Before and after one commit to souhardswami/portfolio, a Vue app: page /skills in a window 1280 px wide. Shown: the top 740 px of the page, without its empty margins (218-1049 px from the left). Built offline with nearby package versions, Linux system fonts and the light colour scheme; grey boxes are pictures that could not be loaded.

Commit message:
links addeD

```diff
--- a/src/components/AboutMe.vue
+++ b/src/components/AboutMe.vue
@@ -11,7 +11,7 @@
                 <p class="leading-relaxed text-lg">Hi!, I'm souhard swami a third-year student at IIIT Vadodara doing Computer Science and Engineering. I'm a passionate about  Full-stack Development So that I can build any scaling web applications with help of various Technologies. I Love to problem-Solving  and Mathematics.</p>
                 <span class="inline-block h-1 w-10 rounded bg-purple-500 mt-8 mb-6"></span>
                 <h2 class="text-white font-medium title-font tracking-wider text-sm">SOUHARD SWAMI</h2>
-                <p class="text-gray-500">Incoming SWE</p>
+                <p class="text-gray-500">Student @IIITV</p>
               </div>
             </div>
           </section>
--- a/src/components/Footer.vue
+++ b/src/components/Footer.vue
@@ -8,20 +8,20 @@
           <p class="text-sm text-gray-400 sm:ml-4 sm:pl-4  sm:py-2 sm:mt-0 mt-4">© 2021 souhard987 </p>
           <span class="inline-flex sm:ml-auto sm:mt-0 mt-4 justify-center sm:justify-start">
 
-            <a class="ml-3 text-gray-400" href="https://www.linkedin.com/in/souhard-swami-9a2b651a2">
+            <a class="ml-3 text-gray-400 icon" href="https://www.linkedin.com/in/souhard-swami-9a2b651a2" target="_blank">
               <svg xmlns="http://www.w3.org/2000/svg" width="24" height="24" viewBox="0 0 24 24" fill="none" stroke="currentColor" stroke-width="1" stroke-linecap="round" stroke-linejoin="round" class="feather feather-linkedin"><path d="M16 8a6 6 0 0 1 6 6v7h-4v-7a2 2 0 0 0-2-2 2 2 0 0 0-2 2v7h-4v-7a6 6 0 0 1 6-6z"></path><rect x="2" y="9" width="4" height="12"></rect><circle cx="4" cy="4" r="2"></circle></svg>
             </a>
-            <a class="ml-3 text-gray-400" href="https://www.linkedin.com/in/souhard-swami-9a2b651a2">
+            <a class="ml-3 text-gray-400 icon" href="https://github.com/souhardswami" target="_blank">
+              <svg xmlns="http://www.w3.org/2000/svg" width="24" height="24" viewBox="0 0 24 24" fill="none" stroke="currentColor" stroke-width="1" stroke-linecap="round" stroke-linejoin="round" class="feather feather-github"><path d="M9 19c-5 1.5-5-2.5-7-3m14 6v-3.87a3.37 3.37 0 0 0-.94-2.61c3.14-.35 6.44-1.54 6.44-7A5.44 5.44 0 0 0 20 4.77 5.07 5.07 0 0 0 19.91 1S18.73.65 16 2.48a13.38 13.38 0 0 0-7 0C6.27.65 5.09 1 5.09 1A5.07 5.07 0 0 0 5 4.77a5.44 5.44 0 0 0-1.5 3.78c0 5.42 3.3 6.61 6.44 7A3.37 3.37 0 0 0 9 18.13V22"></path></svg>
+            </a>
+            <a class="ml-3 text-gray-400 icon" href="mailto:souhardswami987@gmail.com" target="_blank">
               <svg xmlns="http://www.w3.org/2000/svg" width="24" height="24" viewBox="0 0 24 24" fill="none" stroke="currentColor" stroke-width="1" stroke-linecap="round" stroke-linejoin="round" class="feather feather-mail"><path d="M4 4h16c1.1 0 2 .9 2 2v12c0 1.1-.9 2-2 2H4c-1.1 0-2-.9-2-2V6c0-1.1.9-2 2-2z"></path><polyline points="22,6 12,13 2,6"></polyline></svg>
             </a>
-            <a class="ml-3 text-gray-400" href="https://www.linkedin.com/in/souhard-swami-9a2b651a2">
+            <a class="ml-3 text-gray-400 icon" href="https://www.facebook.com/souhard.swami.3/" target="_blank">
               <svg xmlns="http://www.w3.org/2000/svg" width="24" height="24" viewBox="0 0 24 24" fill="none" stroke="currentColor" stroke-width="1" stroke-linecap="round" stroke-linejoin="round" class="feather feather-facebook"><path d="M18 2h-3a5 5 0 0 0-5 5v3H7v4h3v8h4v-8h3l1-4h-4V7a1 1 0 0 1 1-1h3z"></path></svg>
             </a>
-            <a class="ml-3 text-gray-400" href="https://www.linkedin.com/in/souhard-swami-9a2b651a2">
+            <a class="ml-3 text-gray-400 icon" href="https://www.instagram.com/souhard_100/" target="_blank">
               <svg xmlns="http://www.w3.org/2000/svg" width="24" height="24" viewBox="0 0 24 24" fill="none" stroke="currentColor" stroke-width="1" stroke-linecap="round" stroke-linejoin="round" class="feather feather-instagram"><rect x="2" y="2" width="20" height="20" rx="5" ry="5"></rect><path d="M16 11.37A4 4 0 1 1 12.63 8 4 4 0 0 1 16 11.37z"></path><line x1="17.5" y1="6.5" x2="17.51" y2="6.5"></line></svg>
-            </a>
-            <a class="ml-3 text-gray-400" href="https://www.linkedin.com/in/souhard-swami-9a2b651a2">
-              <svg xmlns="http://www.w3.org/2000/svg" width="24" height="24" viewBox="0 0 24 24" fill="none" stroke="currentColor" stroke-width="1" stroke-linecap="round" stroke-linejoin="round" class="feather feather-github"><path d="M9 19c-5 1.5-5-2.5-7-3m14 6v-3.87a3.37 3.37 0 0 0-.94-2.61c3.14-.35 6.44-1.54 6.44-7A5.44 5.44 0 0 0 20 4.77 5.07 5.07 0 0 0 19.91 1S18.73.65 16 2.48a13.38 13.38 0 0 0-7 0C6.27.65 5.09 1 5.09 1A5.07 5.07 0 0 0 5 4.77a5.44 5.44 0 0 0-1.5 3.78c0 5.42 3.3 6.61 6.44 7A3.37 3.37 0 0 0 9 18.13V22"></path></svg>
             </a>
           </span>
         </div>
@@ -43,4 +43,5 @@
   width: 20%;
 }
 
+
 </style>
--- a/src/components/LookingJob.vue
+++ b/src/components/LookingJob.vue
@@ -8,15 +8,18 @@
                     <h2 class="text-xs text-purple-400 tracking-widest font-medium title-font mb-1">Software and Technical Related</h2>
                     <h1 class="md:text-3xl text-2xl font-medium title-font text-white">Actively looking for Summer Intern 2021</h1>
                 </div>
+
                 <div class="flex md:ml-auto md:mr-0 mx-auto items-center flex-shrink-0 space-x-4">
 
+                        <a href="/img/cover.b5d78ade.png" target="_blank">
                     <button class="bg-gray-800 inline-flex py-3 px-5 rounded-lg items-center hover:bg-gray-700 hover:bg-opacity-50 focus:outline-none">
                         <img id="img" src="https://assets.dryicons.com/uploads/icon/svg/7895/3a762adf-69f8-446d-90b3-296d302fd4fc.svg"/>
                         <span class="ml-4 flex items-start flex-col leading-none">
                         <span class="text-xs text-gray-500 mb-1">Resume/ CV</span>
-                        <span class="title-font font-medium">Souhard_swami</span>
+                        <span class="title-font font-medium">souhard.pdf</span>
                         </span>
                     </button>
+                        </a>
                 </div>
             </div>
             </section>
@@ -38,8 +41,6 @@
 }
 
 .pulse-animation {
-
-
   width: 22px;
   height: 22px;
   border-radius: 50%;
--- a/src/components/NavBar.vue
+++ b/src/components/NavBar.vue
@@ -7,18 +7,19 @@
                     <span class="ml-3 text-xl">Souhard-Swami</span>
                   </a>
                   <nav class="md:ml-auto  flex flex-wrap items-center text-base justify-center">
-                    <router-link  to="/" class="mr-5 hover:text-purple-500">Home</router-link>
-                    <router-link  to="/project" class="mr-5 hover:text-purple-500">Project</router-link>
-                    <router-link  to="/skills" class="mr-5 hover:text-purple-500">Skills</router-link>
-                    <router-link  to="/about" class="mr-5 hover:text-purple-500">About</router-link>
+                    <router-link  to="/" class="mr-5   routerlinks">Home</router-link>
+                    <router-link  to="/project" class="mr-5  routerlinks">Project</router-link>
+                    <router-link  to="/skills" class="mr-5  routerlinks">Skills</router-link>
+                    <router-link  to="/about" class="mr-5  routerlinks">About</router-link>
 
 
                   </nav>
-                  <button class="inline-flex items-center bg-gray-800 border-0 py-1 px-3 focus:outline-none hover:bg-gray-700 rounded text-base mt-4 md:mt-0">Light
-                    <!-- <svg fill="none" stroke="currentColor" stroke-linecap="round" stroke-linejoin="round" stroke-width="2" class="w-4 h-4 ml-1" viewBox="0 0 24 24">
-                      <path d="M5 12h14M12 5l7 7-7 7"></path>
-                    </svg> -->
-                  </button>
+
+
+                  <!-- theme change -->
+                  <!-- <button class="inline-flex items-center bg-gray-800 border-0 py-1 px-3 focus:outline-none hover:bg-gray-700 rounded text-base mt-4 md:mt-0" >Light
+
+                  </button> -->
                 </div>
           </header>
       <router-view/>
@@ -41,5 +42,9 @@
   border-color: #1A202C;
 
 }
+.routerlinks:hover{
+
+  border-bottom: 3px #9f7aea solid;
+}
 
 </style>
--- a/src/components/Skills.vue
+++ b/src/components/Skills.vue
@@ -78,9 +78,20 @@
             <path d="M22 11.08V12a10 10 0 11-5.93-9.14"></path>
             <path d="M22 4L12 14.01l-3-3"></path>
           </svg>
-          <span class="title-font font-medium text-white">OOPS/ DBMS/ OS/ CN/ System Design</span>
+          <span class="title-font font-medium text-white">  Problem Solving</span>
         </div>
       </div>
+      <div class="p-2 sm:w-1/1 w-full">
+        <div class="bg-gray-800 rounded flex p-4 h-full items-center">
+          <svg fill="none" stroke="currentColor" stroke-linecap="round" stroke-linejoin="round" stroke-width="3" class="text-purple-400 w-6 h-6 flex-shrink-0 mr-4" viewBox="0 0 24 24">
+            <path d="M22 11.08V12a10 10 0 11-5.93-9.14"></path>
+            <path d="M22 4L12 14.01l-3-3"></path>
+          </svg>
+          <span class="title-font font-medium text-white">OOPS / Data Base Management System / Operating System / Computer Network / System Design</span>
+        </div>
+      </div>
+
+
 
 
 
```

---

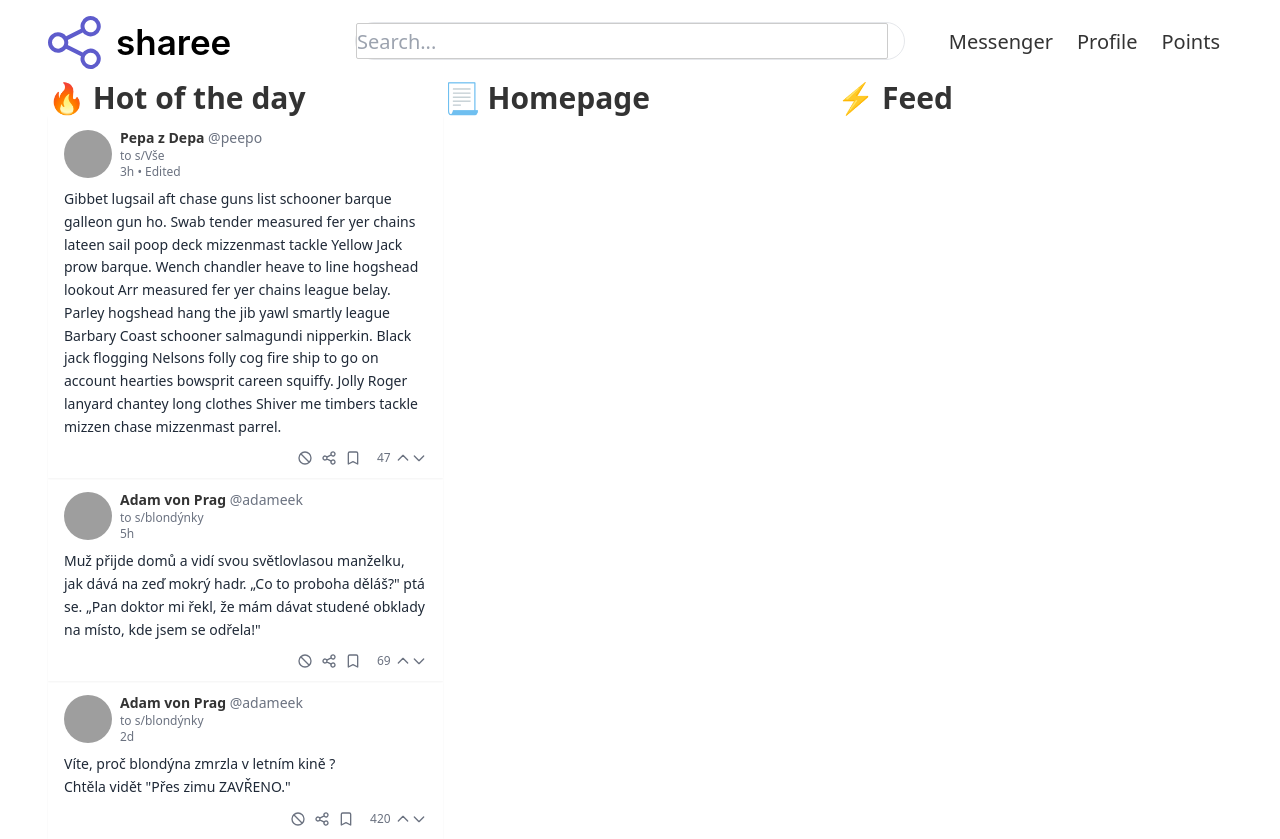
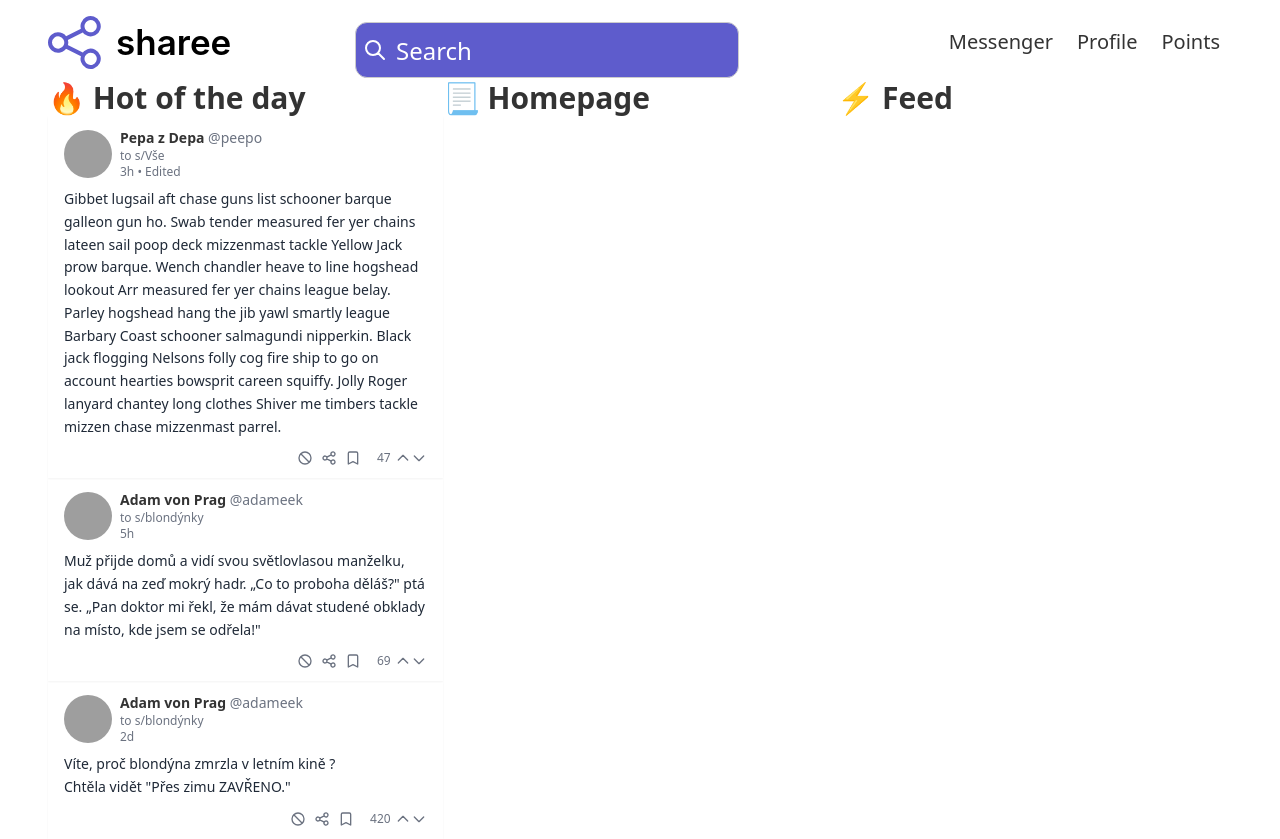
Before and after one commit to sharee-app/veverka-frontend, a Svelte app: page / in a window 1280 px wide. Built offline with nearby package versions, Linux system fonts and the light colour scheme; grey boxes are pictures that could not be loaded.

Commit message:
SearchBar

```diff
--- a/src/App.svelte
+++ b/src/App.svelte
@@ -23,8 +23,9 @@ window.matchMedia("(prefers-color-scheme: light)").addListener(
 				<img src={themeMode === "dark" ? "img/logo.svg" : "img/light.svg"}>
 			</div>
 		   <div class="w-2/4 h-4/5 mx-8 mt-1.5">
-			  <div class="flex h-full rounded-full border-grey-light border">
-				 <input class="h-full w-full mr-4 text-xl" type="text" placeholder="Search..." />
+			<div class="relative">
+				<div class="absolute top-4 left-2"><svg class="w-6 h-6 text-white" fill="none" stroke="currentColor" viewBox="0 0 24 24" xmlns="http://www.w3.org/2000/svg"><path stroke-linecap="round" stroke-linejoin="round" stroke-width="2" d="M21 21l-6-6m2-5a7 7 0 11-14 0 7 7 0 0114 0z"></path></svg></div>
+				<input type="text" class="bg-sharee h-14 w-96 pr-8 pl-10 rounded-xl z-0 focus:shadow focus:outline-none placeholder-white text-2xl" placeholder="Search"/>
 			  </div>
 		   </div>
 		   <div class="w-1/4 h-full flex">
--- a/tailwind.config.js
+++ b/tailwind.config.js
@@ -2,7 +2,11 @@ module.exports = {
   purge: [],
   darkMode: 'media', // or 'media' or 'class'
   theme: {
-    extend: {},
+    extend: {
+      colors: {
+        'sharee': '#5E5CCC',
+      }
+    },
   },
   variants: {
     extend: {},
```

- **Task details**: Work out how many lines of the preceding data contain the word "placeholder". Reply with that number only.

- **Result**: 2